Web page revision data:

------------------------------------

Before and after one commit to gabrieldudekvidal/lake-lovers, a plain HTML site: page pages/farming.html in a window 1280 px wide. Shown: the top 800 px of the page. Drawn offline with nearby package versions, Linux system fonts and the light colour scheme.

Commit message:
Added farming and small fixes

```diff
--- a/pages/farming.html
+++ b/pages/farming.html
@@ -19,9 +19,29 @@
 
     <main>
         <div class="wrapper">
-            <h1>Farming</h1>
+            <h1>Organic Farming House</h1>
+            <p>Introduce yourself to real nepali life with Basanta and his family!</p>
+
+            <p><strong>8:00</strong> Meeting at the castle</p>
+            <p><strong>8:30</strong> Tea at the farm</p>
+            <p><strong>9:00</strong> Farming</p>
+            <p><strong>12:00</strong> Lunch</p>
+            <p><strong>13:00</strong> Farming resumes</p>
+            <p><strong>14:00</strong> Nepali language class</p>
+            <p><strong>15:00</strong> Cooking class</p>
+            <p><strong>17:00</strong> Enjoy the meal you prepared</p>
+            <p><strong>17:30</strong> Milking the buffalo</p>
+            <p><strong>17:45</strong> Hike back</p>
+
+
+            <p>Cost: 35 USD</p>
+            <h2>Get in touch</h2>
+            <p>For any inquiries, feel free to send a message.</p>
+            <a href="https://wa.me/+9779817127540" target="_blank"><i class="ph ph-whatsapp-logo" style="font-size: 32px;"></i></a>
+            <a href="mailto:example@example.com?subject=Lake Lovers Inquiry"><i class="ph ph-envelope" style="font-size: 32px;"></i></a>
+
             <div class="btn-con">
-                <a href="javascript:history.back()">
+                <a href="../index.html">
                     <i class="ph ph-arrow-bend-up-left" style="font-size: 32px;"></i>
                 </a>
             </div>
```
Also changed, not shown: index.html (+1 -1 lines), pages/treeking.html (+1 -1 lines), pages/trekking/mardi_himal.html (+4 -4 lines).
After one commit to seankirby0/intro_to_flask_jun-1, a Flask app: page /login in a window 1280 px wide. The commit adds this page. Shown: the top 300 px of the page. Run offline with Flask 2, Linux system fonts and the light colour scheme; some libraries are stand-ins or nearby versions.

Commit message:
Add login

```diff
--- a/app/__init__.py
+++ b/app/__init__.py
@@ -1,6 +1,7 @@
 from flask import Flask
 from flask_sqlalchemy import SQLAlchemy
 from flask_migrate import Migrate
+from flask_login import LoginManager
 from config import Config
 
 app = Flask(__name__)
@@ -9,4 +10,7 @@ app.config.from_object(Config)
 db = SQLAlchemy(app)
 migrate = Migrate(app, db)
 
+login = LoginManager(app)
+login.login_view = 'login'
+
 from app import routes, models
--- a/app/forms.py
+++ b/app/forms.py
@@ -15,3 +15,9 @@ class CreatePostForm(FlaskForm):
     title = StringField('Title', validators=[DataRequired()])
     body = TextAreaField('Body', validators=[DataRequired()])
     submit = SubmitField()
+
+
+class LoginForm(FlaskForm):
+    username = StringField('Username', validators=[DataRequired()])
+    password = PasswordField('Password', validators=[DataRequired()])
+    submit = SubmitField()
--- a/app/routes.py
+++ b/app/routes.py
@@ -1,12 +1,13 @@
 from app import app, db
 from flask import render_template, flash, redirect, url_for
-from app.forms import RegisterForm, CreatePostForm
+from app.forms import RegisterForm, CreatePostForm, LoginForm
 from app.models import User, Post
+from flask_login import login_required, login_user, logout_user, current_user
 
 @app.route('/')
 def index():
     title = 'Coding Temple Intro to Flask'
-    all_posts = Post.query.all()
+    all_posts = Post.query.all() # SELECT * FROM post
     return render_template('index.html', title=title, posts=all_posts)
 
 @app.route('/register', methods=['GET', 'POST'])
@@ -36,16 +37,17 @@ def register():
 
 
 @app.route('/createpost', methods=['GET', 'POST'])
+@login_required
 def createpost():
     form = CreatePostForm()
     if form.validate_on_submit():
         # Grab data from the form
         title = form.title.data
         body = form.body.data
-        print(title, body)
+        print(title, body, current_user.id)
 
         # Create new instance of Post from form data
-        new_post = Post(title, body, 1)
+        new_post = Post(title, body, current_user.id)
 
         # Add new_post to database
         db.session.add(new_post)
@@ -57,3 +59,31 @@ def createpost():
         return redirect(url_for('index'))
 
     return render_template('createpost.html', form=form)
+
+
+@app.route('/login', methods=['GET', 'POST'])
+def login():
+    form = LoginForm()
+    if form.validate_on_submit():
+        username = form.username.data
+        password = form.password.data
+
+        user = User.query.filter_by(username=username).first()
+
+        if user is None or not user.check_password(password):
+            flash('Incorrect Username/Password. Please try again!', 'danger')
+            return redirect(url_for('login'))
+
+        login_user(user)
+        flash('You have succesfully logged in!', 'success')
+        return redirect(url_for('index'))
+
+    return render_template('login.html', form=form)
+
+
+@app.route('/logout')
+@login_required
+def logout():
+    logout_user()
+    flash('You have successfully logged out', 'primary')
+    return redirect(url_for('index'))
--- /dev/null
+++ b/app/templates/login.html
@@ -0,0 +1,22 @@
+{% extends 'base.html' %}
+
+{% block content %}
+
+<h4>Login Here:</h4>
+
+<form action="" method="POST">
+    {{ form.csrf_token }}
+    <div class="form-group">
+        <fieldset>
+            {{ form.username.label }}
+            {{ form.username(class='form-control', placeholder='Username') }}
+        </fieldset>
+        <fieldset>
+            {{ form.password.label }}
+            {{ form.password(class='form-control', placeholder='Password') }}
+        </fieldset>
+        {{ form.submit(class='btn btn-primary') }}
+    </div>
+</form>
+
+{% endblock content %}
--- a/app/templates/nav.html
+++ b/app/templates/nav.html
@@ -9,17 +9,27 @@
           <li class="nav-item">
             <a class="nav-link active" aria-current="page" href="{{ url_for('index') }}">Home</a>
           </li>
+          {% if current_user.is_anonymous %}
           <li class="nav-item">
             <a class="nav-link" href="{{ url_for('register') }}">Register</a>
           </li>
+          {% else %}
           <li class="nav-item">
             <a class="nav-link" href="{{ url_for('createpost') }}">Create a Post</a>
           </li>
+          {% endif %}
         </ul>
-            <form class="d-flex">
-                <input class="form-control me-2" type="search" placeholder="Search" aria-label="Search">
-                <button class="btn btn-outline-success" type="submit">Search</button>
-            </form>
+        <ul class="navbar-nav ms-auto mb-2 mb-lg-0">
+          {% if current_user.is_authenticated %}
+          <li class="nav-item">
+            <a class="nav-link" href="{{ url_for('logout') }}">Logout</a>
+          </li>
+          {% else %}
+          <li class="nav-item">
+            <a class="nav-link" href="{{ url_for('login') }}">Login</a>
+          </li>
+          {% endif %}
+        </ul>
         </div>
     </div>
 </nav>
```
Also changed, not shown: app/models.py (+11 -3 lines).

------------------------------------

The response should consist of every record above, reproduced exactly.

PROBLEM SOLUTION:
Before and after one commit to gabrieldudekvidal/lake-lovers, a plain HTML site: page pages/farming.html in a window 1280 px wide. Shown: the top 800 px of the page. Drawn offline with nearby package versions, Linux system fonts and the light colour scheme.

Commit message:
Added farming and small fixes

```diff
--- a/pages/farming.html
+++ b/pages/farming.html
@@ -19,9 +19,29 @@
 
     <main>
         <div class="wrapper">
-            <h1>Farming</h1>
+            <h1>Organic Farming House</h1>
+            <p>Introduce yourself to real nepali life with Basanta and his family!</p>
+
+            <p><strong>8:00</strong> Meeting at the castle</p>
+            <p><strong>8:30</strong> Tea at the farm</p>
+            <p><strong>9:00</strong> Farming</p>
+            <p><strong>12:00</strong> Lunch</p>
+            <p><strong>13:00</strong> Farming resumes</p>
+            <p><strong>14:00</strong> Nepali language class</p>
+            <p><strong>15:00</strong> Cooking class</p>
+            <p><strong>17:00</strong> Enjoy the meal you prepared</p>
+            <p><strong>17:30</strong> Milking the buffalo</p>
+            <p><strong>17:45</strong> Hike back</p>
+
+
+            <p>Cost: 35 USD</p>
+            <h2>Get in touch</h2>
+            <p>For any inquiries, feel free to send a message.</p>
+            <a href="https://wa.me/+9779817127540" target="_blank"><i class="ph ph-whatsapp-logo" style="font-size: 32px;"></i></a>
+            <a href="mailto:example@example.com?subject=Lake Lovers Inquiry"><i class="ph ph-envelope" style="font-size: 32px;"></i></a>
+
             <div class="btn-con">
-                <a href="javascript:history.back()">
+                <a href="../index.html">
                     <i class="ph ph-arrow-bend-up-left" style="font-size: 32px;"></i>
                 </a>
             </div>
```
Also changed, not shown: index.html (+1 -1 lines), pages/treeking.html (+1 -1 lines), pages/trekking/mardi_himal.html (+4 -4 lines).
After one commit to seankirby0/intro_to_flask_jun-1, a Flask app: page /login in a window 1280 px wide. The commit adds this page. Shown: the top 300 px of the page. Run offline with Flask 2, Linux system fonts and the light colour scheme; some libraries are stand-ins or nearby versions.

Commit message:
Add login

```diff
--- a/app/__init__.py
+++ b/app/__init__.py
@@ -1,6 +1,7 @@
 from flask import Flask
 from flask_sqlalchemy import SQLAlchemy
 from flask_migrate import Migrate
+from flask_login import LoginManager
 from config import Config
 
 app = Flask(__name__)
@@ -9,4 +10,7 @@ app.config.from_object(Config)
 db = SQLAlchemy(app)
 migrate = Migrate(app, db)
 
+login = LoginManager(app)
+login.login_view = 'login'
+
 from app import routes, models
--- a/app/forms.py
+++ b/app/forms.py
@@ -15,3 +15,9 @@ class CreatePostForm(FlaskForm):
     title = StringField('Title', validators=[DataRequired()])
     body = TextAreaField('Body', validators=[DataRequired()])
     submit = SubmitField()
+
+
+class LoginForm(FlaskForm):
+    username = StringField('Username', validators=[DataRequired()])
+    password = PasswordField('Password', validators=[DataRequired()])
+    submit = SubmitField()
--- a/app/routes.py
+++ b/app/routes.py
@@ -1,12 +1,13 @@
 from app import app, db
 from flask import render_template, flash, redirect, url_for
-from app.forms import RegisterForm, CreatePostForm
+from app.forms import RegisterForm, CreatePostForm, LoginForm
 from app.models import User, Post
+from flask_login import login_required, login_user, logout_user, current_user
 
 @app.route('/')
 def index():
     title = 'Coding Temple Intro to Flask'
-    all_posts = Post.query.all()
+    all_posts = Post.query.all() # SELECT * FROM post
     return render_template('index.html', title=title, posts=all_posts)
 
 @app.route('/register', methods=['GET', 'POST'])
@@ -36,16 +37,17 @@ def register():
 
 
 @app.route('/createpost', methods=['GET', 'POST'])
+@login_required
 def createpost():
     form = CreatePostForm()
     if form.validate_on_submit():
         # Grab data from the form
         title = form.title.data
         body = form.body.data
-        print(title, body)
+        print(title, body, current_user.id)
 
         # Create new instance of Post from form data
-        new_post = Post(title, body, 1)
+        new_post = Post(title, body, current_user.id)
 
         # Add new_post to database
         db.session.add(new_post)
@@ -57,3 +59,31 @@ def createpost():
         return redirect(url_for('index'))
 
     return render_template('createpost.html', form=form)
+
+
+@app.route('/login', methods=['GET', 'POST'])
+def login():
+    form = LoginForm()
+    if form.validate_on_submit():
+        username = form.username.data
+        password = form.password.data
+
+        user = User.query.filter_by(username=username).first()
+
+        if user is None or not user.check_password(password):
+            flash('Incorrect Username/Password. Please try again!', 'danger')
+            return redirect(url_for('login'))
+
+        login_user(user)
+        flash('You have succesfully logged in!', 'success')
+        return redirect(url_for('index'))
+
+    return render_template('login.html', form=form)
+
+
+@app.route('/logout')
+@login_required
+def logout():
+    logout_user()
+    flash('You have successfully logged out', 'primary')
+    return redirect(url_for('index'))
--- /dev/null
+++ b/app/templates/login.html
@@ -0,0 +1,22 @@
+{% extends 'base.html' %}
+
+{% block content %}
+
+<h4>Login Here:</h4>
+
+<form action="" method="POST">
+    {{ form.csrf_token }}
+    <div class="form-group">
+        <fieldset>
+            {{ form.username.label }}
+            {{ form.username(class='form-control', placeholder='Username') }}
+        </fieldset>
+        <fieldset>
+            {{ form.password.label }}
+            {{ form.password(class='form-control', placeholder='Password') }}
+        </fieldset>
+        {{ form.submit(class='btn btn-primary') }}
+    </div>
+</form>
+
+{% endblock content %}
--- a/app/templates/nav.html
+++ b/app/templates/nav.html
@@ -9,17 +9,27 @@
           <li class="nav-item">
             <a class="nav-link active" aria-current="page" href="{{ url_for('index') }}">Home</a>
           </li>
+          {% if current_user.is_anonymous %}
           <li class="nav-item">
             <a class="nav-link" href="{{ url_for('register') }}">Register</a>
           </li>
+          {% else %}
           <li class="nav-item">
             <a class="nav-link" href="{{ url_for('createpost') }}">Create a Post</a>
           </li>
+          {% endif %}
         </ul>
-            <form class="d-flex">
-                <input class="form-control me-2" type="search" placeholder="Search" aria-label="Search">
-                <button class="btn btn-outline-success" type="submit">Search</button>
-            </form>
+        <ul class="navbar-nav ms-auto mb-2 mb-lg-0">
+          {% if current_user.is_authenticated %}
+          <li class="nav-item">
+            <a class="nav-link" href="{{ url_for('logout') }}">Logout</a>
+          </li>
+          {% else %}
+          <li class="nav-item">
+            <a class="nav-link" href="{{ url_for('login') }}">Login</a>
+          </li>
+          {% endif %}
+        </ul>
         </div>
     </div>
 </nav>
```
Also changed, not shown: app/models.py (+11 -3 lines).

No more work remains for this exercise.